■ ASSIGNMENT ■
The only thing to send back is the number of lines below that hold the string "datetime".
□ □ □ □
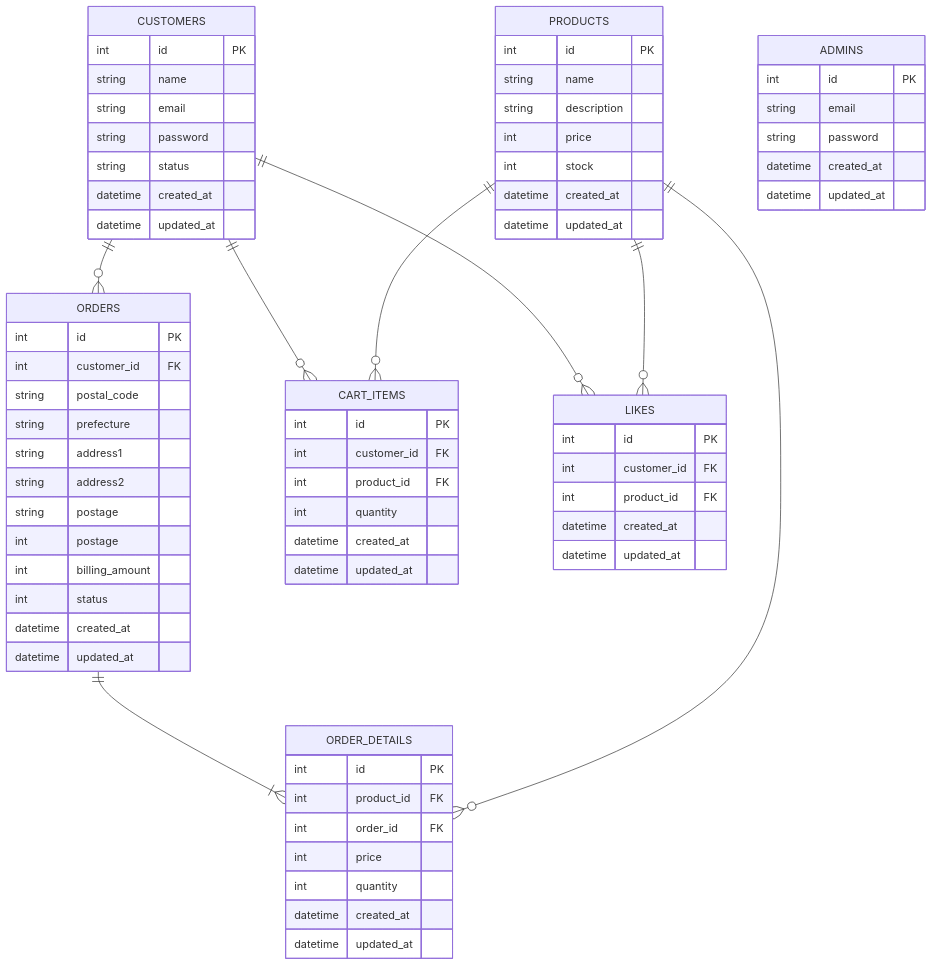
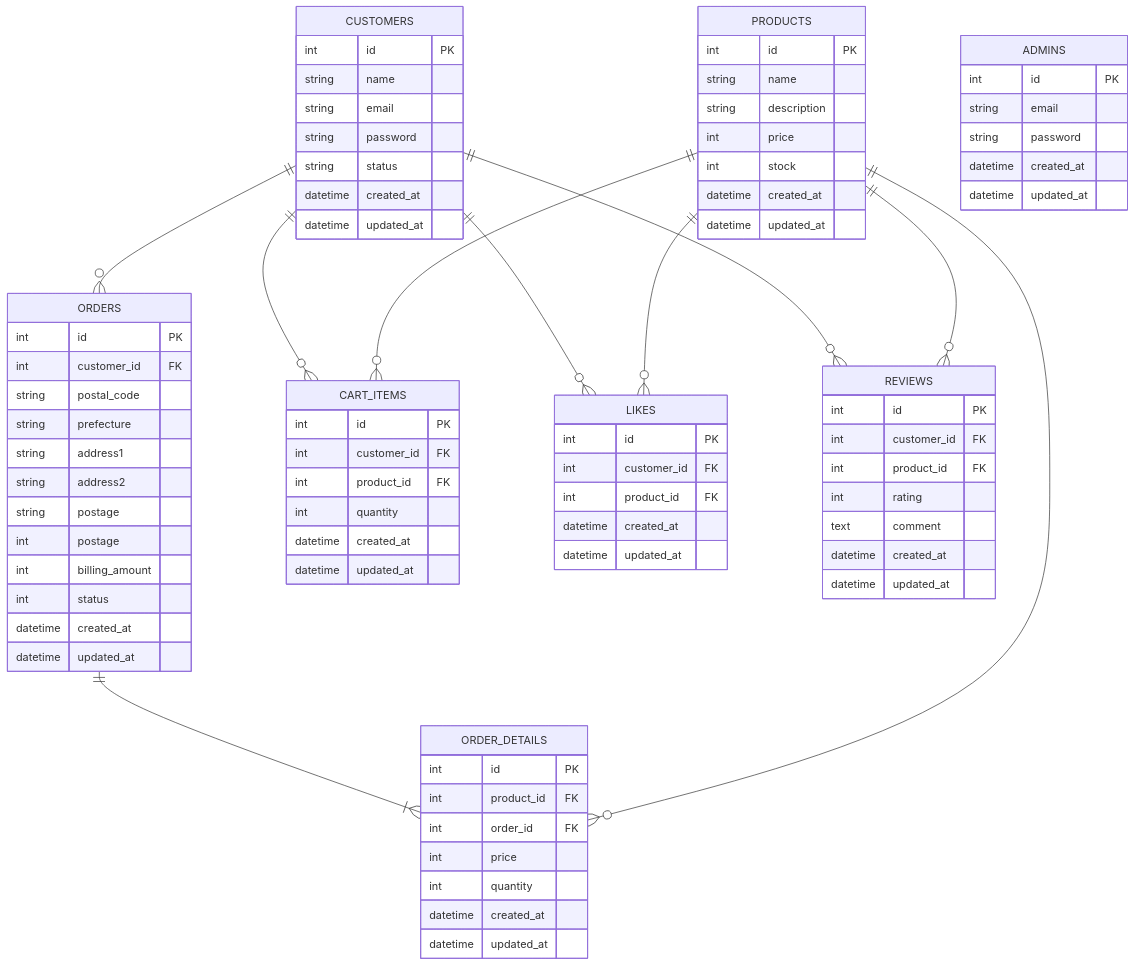
The diagram in test.md (soragogo/docker-rails-example), drawn with Mermaid before and after one commit. The commit also changed 9 other files, not shown here.

```diff
--- a/test.md
+++ b/test.md
@@ -7,6 +7,8 @@
     PRODUCTS ||--o{ ORDER_DETAILS : ""
     PRODUCTS ||--o{ CART_ITEMS : ""
     PRODUCTS ||--o{ LIKES: ""
+    CUSTOMERS ||--o{ REVIEWS: ""
+    PRODUCTS ||--o{ REVIEWS: ""
 
     CUSTOMERS {
         int id PK
@@ -51,6 +53,16 @@
         datetime updated_at
     }
 
+    REVIEWS {
+        int id PK
+        int customer_id FK
+        int product_id FK
+        int rating
+        text comment
+        datetime created_at
+        datetime updated_at
+    }
+
 
 
     PRODUCTS{
```
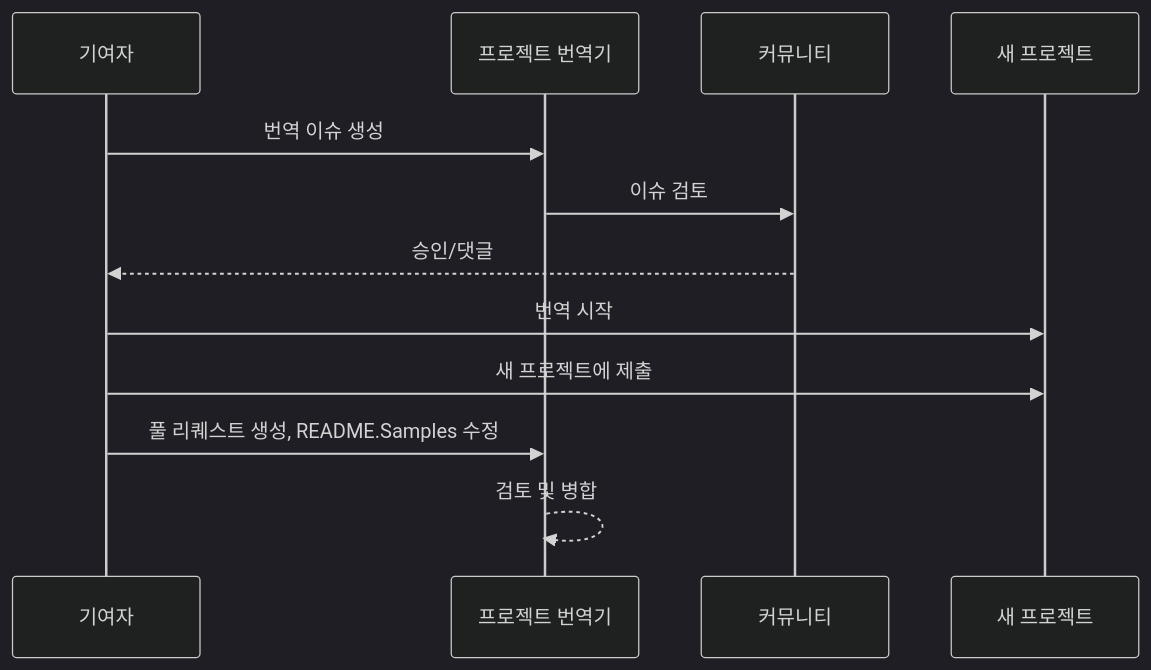
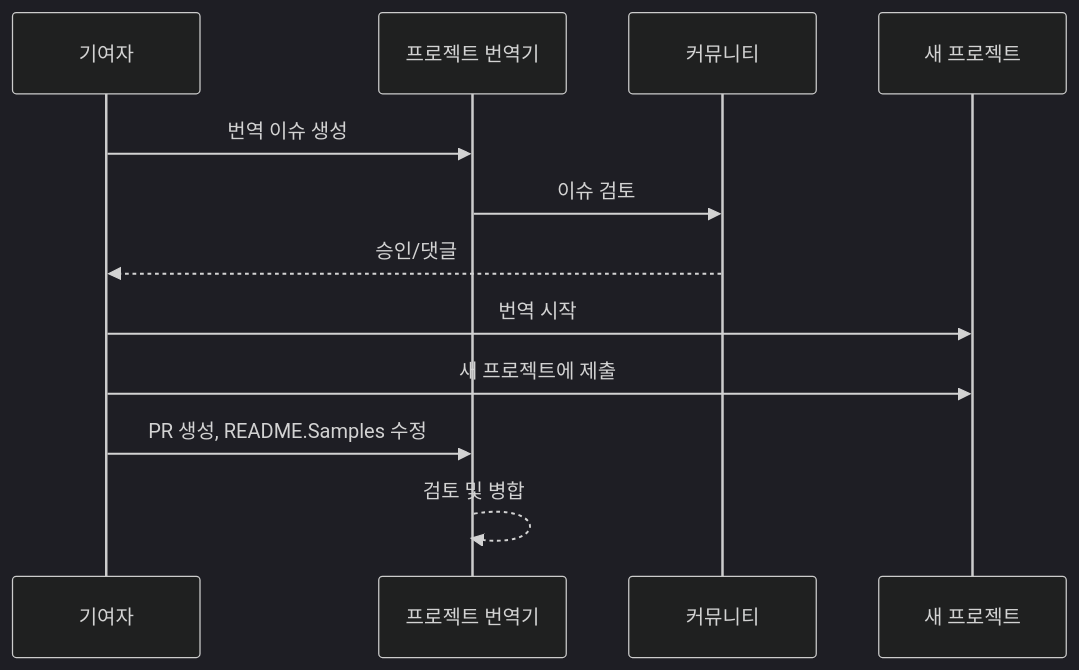
The diagram in readmes/README.ko-kr.md (Project-Translation/project_translator), drawn with Mermaid (dark theme) before and after one commit. The commit also changed other lines of this file and 17 other files, not shown here.

````diff
--- a/readmes/README.ko-kr.md
+++ b/readmes/README.ko-kr.md
@@ -63,10 +62,10 @@
 ```mermaid
 sequenceDiagram
   기여자->>프로젝트 번역기: 번역 이슈 생성
   프로젝트 번역기->>커뮤니티: 이슈 검토
   커뮤니티-->>기여자: 승인/댓글
   기여자->>새 프로젝트: 번역 시작
   기여자->>새 프로젝트: 새 프로젝트에 제출
-  기여자->>프로젝트 번역기: 풀 리퀘스트 생성, README.Samples 수정
+  기여자->>프로젝트 번역기: PR 생성, README.Samples 수정
   프로젝트 번역기-->>프로젝트 번역기: 검토 및 병합
 ```
````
□ □ □ □
■ EXERCISE RESULT ■
3